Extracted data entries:

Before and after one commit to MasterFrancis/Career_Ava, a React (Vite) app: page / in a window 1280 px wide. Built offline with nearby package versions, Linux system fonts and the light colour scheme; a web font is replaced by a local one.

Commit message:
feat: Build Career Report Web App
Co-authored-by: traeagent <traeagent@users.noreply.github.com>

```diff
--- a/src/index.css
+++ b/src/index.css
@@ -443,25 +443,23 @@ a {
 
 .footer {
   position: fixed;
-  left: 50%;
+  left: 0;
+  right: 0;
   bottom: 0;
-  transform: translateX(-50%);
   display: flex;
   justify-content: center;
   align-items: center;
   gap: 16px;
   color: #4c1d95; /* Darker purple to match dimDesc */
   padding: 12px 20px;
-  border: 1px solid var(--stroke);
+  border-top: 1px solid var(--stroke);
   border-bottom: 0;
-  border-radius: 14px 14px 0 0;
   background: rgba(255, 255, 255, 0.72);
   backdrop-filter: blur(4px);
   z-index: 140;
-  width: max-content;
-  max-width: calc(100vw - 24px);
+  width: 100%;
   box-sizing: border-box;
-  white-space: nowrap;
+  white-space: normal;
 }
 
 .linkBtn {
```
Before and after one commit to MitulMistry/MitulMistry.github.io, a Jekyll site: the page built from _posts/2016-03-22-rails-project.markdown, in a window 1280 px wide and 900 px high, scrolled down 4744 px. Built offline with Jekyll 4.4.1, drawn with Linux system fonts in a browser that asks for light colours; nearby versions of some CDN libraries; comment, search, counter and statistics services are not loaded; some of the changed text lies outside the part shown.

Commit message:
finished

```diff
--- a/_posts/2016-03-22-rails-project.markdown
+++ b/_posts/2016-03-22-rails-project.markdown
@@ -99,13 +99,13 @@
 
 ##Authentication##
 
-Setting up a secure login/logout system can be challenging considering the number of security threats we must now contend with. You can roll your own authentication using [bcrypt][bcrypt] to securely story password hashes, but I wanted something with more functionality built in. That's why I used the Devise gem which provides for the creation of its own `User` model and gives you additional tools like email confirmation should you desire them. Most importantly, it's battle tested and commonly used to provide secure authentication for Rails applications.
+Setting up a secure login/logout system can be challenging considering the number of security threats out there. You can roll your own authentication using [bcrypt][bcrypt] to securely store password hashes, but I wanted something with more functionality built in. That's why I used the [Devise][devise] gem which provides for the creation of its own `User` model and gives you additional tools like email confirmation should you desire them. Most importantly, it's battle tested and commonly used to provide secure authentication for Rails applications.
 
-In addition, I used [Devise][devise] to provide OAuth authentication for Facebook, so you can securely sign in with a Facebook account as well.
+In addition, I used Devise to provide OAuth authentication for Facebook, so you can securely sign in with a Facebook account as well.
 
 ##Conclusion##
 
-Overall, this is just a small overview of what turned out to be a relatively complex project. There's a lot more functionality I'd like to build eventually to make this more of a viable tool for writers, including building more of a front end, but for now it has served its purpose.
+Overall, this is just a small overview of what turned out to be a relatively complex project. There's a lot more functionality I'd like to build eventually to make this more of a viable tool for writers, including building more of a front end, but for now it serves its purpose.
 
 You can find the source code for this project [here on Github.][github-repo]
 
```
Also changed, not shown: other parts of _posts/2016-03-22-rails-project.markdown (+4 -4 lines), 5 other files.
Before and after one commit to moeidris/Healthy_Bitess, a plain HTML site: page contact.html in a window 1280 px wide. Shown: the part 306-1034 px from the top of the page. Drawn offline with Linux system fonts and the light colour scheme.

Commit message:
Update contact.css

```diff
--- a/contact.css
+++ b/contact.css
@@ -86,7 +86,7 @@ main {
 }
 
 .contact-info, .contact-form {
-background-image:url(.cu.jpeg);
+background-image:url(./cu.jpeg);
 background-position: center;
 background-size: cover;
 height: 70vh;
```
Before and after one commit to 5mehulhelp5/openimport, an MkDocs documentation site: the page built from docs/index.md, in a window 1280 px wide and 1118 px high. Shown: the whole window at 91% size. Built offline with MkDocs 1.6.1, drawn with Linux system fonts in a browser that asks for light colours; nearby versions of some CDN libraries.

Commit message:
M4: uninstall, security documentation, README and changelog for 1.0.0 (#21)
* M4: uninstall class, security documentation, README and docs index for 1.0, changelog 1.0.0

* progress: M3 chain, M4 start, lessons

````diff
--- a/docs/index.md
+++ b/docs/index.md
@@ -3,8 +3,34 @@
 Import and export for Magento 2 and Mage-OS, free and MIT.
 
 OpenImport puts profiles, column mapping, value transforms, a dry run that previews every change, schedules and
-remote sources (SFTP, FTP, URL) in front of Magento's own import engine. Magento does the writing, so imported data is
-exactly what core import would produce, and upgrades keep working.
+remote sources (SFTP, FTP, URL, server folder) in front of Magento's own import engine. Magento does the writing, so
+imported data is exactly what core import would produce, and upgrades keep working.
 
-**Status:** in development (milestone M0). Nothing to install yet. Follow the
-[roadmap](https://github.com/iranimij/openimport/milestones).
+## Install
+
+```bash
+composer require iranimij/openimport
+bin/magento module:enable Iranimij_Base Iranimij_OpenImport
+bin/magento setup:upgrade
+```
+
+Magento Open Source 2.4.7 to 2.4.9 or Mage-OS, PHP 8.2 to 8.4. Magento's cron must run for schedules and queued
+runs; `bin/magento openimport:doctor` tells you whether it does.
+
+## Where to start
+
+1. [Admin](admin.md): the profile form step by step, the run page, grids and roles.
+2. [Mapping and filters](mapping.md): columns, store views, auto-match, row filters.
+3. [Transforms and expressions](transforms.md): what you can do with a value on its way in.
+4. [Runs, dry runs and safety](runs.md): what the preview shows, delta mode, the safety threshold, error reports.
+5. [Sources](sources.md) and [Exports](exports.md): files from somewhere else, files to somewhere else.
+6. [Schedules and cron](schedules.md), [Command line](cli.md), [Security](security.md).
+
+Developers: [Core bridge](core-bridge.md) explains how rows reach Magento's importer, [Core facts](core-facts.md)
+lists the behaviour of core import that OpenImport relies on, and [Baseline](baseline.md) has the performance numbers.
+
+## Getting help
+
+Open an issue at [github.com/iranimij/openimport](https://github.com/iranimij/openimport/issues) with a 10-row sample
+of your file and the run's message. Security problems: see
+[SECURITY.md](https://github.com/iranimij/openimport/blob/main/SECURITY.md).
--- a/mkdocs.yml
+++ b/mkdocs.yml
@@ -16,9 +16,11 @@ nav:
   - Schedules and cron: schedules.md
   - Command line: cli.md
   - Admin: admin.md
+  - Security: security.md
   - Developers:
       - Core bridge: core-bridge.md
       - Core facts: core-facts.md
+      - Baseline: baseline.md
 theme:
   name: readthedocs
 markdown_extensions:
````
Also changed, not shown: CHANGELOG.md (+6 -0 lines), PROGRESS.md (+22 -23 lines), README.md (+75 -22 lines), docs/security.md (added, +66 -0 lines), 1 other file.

Task:
Exactly as given, please retype all the entries.

Answer:
Before and after one commit to MasterFrancis/Career_Ava, a React (Vite) app: page / in a window 1280 px wide. Built offline with nearby package versions, Linux system fonts and the light colour scheme; a web font is replaced by a local one.

Commit message:
feat: Build Career Report Web App
Co-authored-by: traeagent <traeagent@users.noreply.github.com>

```diff
--- a/src/index.css
+++ b/src/index.css
@@ -443,25 +443,23 @@ a {
 
 .footer {
   position: fixed;
-  left: 50%;
+  left: 0;
+  right: 0;
   bottom: 0;
-  transform: translateX(-50%);
   display: flex;
   justify-content: center;
   align-items: center;
   gap: 16px;
   color: #4c1d95; /* Darker purple to match dimDesc */
   padding: 12px 20px;
-  border: 1px solid var(--stroke);
+  border-top: 1px solid var(--stroke);
   border-bottom: 0;
-  border-radius: 14px 14px 0 0;
   background: rgba(255, 255, 255, 0.72);
   backdrop-filter: blur(4px);
   z-index: 140;
-  width: max-content;
-  max-width: calc(100vw - 24px);
+  width: 100%;
   box-sizing: border-box;
-  white-space: nowrap;
+  white-space: normal;
 }
 
 .linkBtn {
```
Before and after one commit to MitulMistry/MitulMistry.github.io, a Jekyll site: the page built from _posts/2016-03-22-rails-project.markdown, in a window 1280 px wide and 900 px high, scrolled down 4744 px. Built offline with Jekyll 4.4.1, drawn with Linux system fonts in a browser that asks for light colours; nearby versions of some CDN libraries; comment, search, counter and statistics services are not loaded; some of the changed text lies outside the part shown.

Commit message:
finished

```diff
--- a/_posts/2016-03-22-rails-project.markdown
+++ b/_posts/2016-03-22-rails-project.markdown
@@ -99,13 +99,13 @@
 
 ##Authentication##
 
-Setting up a secure login/logout system can be challenging considering the number of security threats we must now contend with. You can roll your own authentication using [bcrypt][bcrypt] to securely story password hashes, but I wanted something with more functionality built in. That's why I used the Devise gem which provides for the creation of its own `User` model and gives you additional tools like email confirmation should you desire them. Most importantly, it's battle tested and commonly used to provide secure authentication for Rails applications.
+Setting up a secure login/logout system can be challenging considering the number of security threats out there. You can roll your own authentication using [bcrypt][bcrypt] to securely store password hashes, but I wanted something with more functionality built in. That's why I used the [Devise][devise] gem which provides for the creation of its own `User` model and gives you additional tools like email confirmation should you desire them. Most importantly, it's battle tested and commonly used to provide secure authentication for Rails applications.
 
-In addition, I used [Devise][devise] to provide OAuth authentication for Facebook, so you can securely sign in with a Facebook account as well.
+In addition, I used Devise to provide OAuth authentication for Facebook, so you can securely sign in with a Facebook account as well.
 
 ##Conclusion##
 
-Overall, this is just a small overview of what turned out to be a relatively complex project. There's a lot more functionality I'd like to build eventually to make this more of a viable tool for writers, including building more of a front end, but for now it has served its purpose.
+Overall, this is just a small overview of what turned out to be a relatively complex project. There's a lot more functionality I'd like to build eventually to make this more of a viable tool for writers, including building more of a front end, but for now it serves its purpose.
 
 You can find the source code for this project [here on Github.][github-repo]
 
```
Also changed, not shown: other parts of _posts/2016-03-22-rails-project.markdown (+4 -4 lines), 5 other files.
Before and after one commit to moeidris/Healthy_Bitess, a plain HTML site: page contact.html in a window 1280 px wide. Shown: the part 306-1034 px from the top of the page. Drawn offline with Linux system fonts and the light colour scheme.

Commit message:
Update contact.css

```diff
--- a/contact.css
+++ b/contact.css
@@ -86,7 +86,7 @@ main {
 }
 
 .contact-info, .contact-form {
-background-image:url(.cu.jpeg);
+background-image:url(./cu.jpeg);
 background-position: center;
 background-size: cover;
 height: 70vh;
```
Before and after one commit to 5mehulhelp5/openimport, an MkDocs documentation site: the page built from docs/index.md, in a window 1280 px wide and 1118 px high. Shown: the whole window at 91% size. Built offline with MkDocs 1.6.1, drawn with Linux system fonts in a browser that asks for light colours; nearby versions of some CDN libraries.

Commit message:
M4: uninstall, security documentation, README and changelog for 1.0.0 (#21)
* M4: uninstall class, security documentation, README and docs index for 1.0, changelog 1.0.0

* progress: M3 chain, M4 start, lessons

````diff
--- a/docs/index.md
+++ b/docs/index.md
@@ -3,8 +3,34 @@
 Import and export for Magento 2 and Mage-OS, free and MIT.
 
 OpenImport puts profiles, column mapping, value transforms, a dry run that previews every change, schedules and
-remote sources (SFTP, FTP, URL) in front of Magento's own import engine. Magento does the writing, so imported data is
-exactly what core import would produce, and upgrades keep working.
+remote sources (SFTP, FTP, URL, server folder) in front of Magento's own import engine. Magento does the writing, so
+imported data is exactly what core import would produce, and upgrades keep working.
 
-**Status:** in development (milestone M0). Nothing to install yet. Follow the
-[roadmap](https://github.com/iranimij/openimport/milestones).
+## Install
+
+```bash
+composer require iranimij/openimport
+bin/magento module:enable Iranimij_Base Iranimij_OpenImport
+bin/magento setup:upgrade
+```
+
+Magento Open Source 2.4.7 to 2.4.9 or Mage-OS, PHP 8.2 to 8.4. Magento's cron must run for schedules and queued
+runs; `bin/magento openimport:doctor` tells you whether it does.
+
+## Where to start
+
+1. [Admin](admin.md): the profile form step by step, the run page, grids and roles.
+2. [Mapping and filters](mapping.md): columns, store views, auto-match, row filters.
+3. [Transforms and expressions](transforms.md): what you can do with a value on its way in.
+4. [Runs, dry runs and safety](runs.md): what the preview shows, delta mode, the safety threshold, error reports.
+5. [Sources](sources.md) and [Exports](exports.md): files from somewhere else, files to somewhere else.
+6. [Schedules and cron](schedules.md), [Command line](cli.md), [Security](security.md).
+
+Developers: [Core bridge](core-bridge.md) explains how rows reach Magento's importer, [Core facts](core-facts.md)
+lists the behaviour of core import that OpenImport relies on, and [Baseline](baseline.md) has the performance numbers.
+
+## Getting help
+
+Open an issue at [github.com/iranimij/openimport](https://github.com/iranimij/openimport/issues) with a 10-row sample
+of your file and the run's message. Security problems: see
+[SECURITY.md](https://github.com/iranimij/openimport/blob/main/SECURITY.md).
--- a/mkdocs.yml
+++ b/mkdocs.yml
@@ -16,9 +16,11 @@ nav:
   - Schedules and cron: schedules.md
   - Command line: cli.md
   - Admin: admin.md
+  - Security: security.md
   - Developers:
       - Core bridge: core-bridge.md
       - Core facts: core-facts.md
+      - Baseline: baseline.md
 theme:
   name: readthedocs
 markdown_extensions:
````
Also changed, not shown: CHANGELOG.md (+6 -0 lines), PROGRESS.md (+22 -23 lines), README.md (+75 -22 lines), docs/security.md (added, +66 -0 lines), 1 other file.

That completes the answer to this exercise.